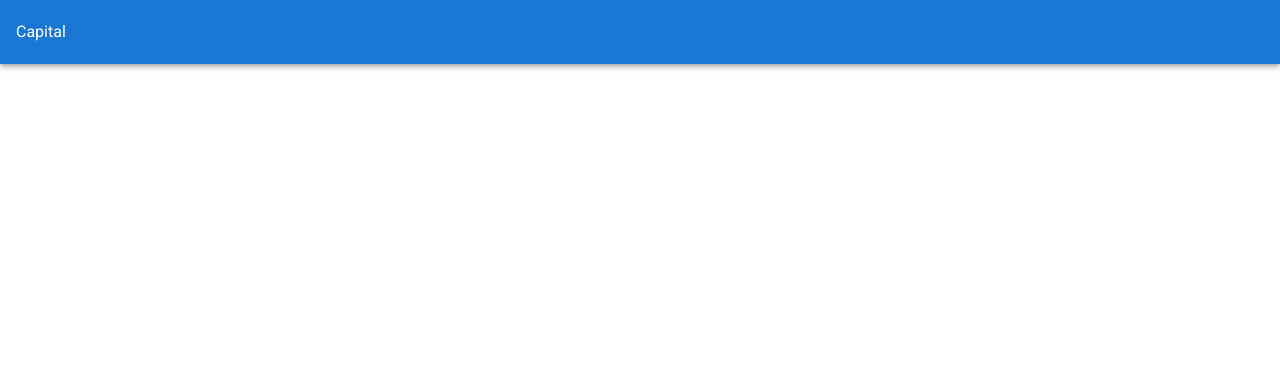
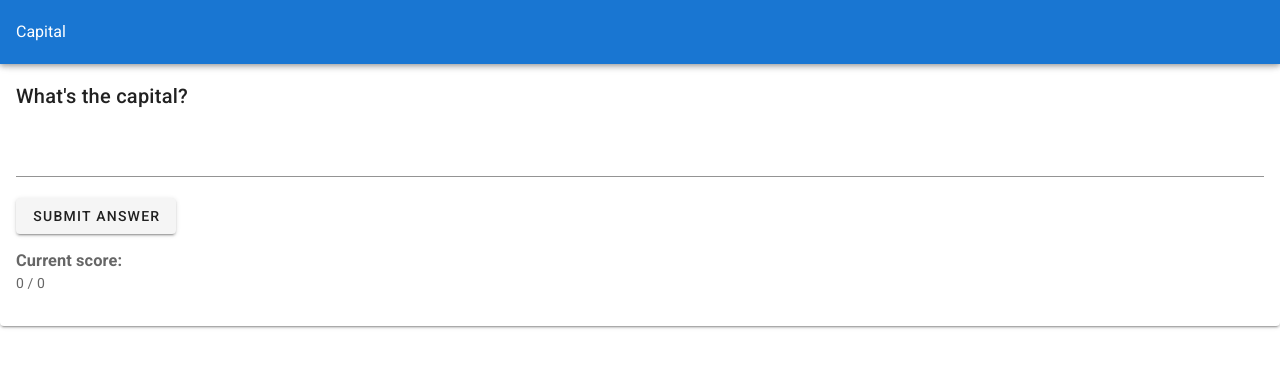
Before and after one commit to james-d-f/capital-vuetify-example, a Vue app: page / in a window 1280 px wide. Shown: the top 368 px of the page. Built offline with nearby package versions, Linux system fonts and the light colour scheme; no server answers.

Commit message:
Create initial working version

```diff
--- a/src/App.vue
+++ b/src/App.vue
@@ -2,7 +2,19 @@
   <v-app>
     <v-app-bar app color="primary" dark>Capital</v-app-bar>
 
-    <v-content></v-content>
+    <v-content>
+      <v-card>
+        <v-card-title>What's the capital?</v-card-title>
+        <v-card-text>
+          <h2>{{currentCountry["name"]}}</h2>
+          <v-text-field v-model="guess"></v-text-field>
+          <v-btn @click="submitGuess">Submit answer</v-btn>
+          <p>{{previousAnswerMessage}}</p>
+          <h3>Current score:</h3>
+          <p>{{score}} / {{attempts}}</p>
+        </v-card-text>
+      </v-card>
+    </v-content>
   </v-app>
 </template>
 
@@ -13,7 +25,56 @@ export default {
   components: {},
 
   data: () => ({
-    //
-  })
+    countries: {},
+    currentCountry: {},
+    guess: "",
+    score: 0,
+    attempts: 0,
+    previousAnswerMessage: ""
+  }),
+
+  mounted() {
+    fetch("https://restcountries.eu/rest/v2/all")
+      .then(response => {
+        return response.json();
+      })
+      .then(data => {
+        this.countries = data;
+        this.randomCountryCapital();
+      });
+  },
+
+  methods: {
+    randomCountryCapital() {
+      let randomIndex = Math.floor(Math.random() * this.countries.length);
+      let randomCountry = this.countries[randomIndex];
+      this.countries.splice(randomIndex, 1); // Remove the country
+      this.currentCountry = {
+        name: randomCountry["name"],
+        capital: randomCountry["capital"]
+      };
+    },
+    submitGuess() {
+      this.attempts += 1;
+      let simpleGuess = this.guess.toLowerCase().trim();
+      let simpleCapital = this.currentCountry["capital"].toLowerCase().trim();
+      console.log(simpleGuess);
+      console.log(simpleCapital);
+      let isCorrect = simpleGuess == simpleCapital;
+      if (isCorrect) {
+        this.score += 1;
+        this.previousAnswerMessage = "Correct!";
+      } else {
+        this.previousAnswerMessage = "Incorrect. ";
+        if (this.guess) {
+          this.previousAnswerMessage += "You answered: " + this.guess + ". ";
+        }
+        this.previousAnswerMessage +=
+          "The correct answer was: " + this.currentCountry["capital"] + ". ";
+      }
+      this.guess = "";
+      this.randomCountryCapital();
+    }
+  }
 };
 </script>
```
----
WHAT YOU HAVE TO DO: Restate all of the material above word for word. Pictures do not belong in it.

RESPONSE:
Before and after one commit to james-d-f/capital-vuetify-example, a Vue app: page / in a window 1280 px wide. Shown: the top 368 px of the page. Built offline with nearby package versions, Linux system fonts and the light colour scheme; no server answers.

Commit message:
Create initial working version

```diff
--- a/src/App.vue
+++ b/src/App.vue
@@ -2,7 +2,19 @@
   <v-app>
     <v-app-bar app color="primary" dark>Capital</v-app-bar>
 
-    <v-content></v-content>
+    <v-content>
+      <v-card>
+        <v-card-title>What's the capital?</v-card-title>
+        <v-card-text>
+          <h2>{{currentCountry["name"]}}</h2>
+          <v-text-field v-model="guess"></v-text-field>
+          <v-btn @click="submitGuess">Submit answer</v-btn>
+          <p>{{previousAnswerMessage}}</p>
+          <h3>Current score:</h3>
+          <p>{{score}} / {{attempts}}</p>
+        </v-card-text>
+      </v-card>
+    </v-content>
   </v-app>
 </template>
 
@@ -13,7 +25,56 @@ export default {
   components: {},
 
   data: () => ({
-    //
-  })
+    countries: {},
+    currentCountry: {},
+    guess: "",
+    score: 0,
+    attempts: 0,
+    previousAnswerMessage: ""
+  }),
+
+  mounted() {
+    fetch("https://restcountries.eu/rest/v2/all")
+      .then(response => {
+        return response.json();
+      })
+      .then(data => {
+        this.countries = data;
+        this.randomCountryCapital();
+      });
+  },
+
+  methods: {
+    randomCountryCapital() {
+      let randomIndex = Math.floor(Math.random() * this.countries.length);
+      let randomCountry = this.countries[randomIndex];
+      this.countries.splice(randomIndex, 1); // Remove the country
+      this.currentCountry = {
+        name: randomCountry["name"],
+        capital: randomCountry["capital"]
+      };
+    },
+    submitGuess() {
+      this.attempts += 1;
+      let simpleGuess = this.guess.toLowerCase().trim();
+      let simpleCapital = this.currentCountry["capital"].toLowerCase().trim();
+      console.log(simpleGuess);
+      console.log(simpleCapital);
+      let isCorrect = simpleGuess == simpleCapital;
+      if (isCorrect) {
+        this.score += 1;
+        this.previousAnswerMessage = "Correct!";
+      } else {
+        this.previousAnswerMessage = "Incorrect. ";
+        if (this.guess) {
+          this.previousAnswerMessage += "You answered: " + this.guess + ". ";
+        }
+        this.previousAnswerMessage +=
+          "The correct answer was: " + this.currentCountry["capital"] + ". ";
+      }
+      this.guess = "";
+      this.randomCountryCapital();
+    }
+  }
 };
 </script>
```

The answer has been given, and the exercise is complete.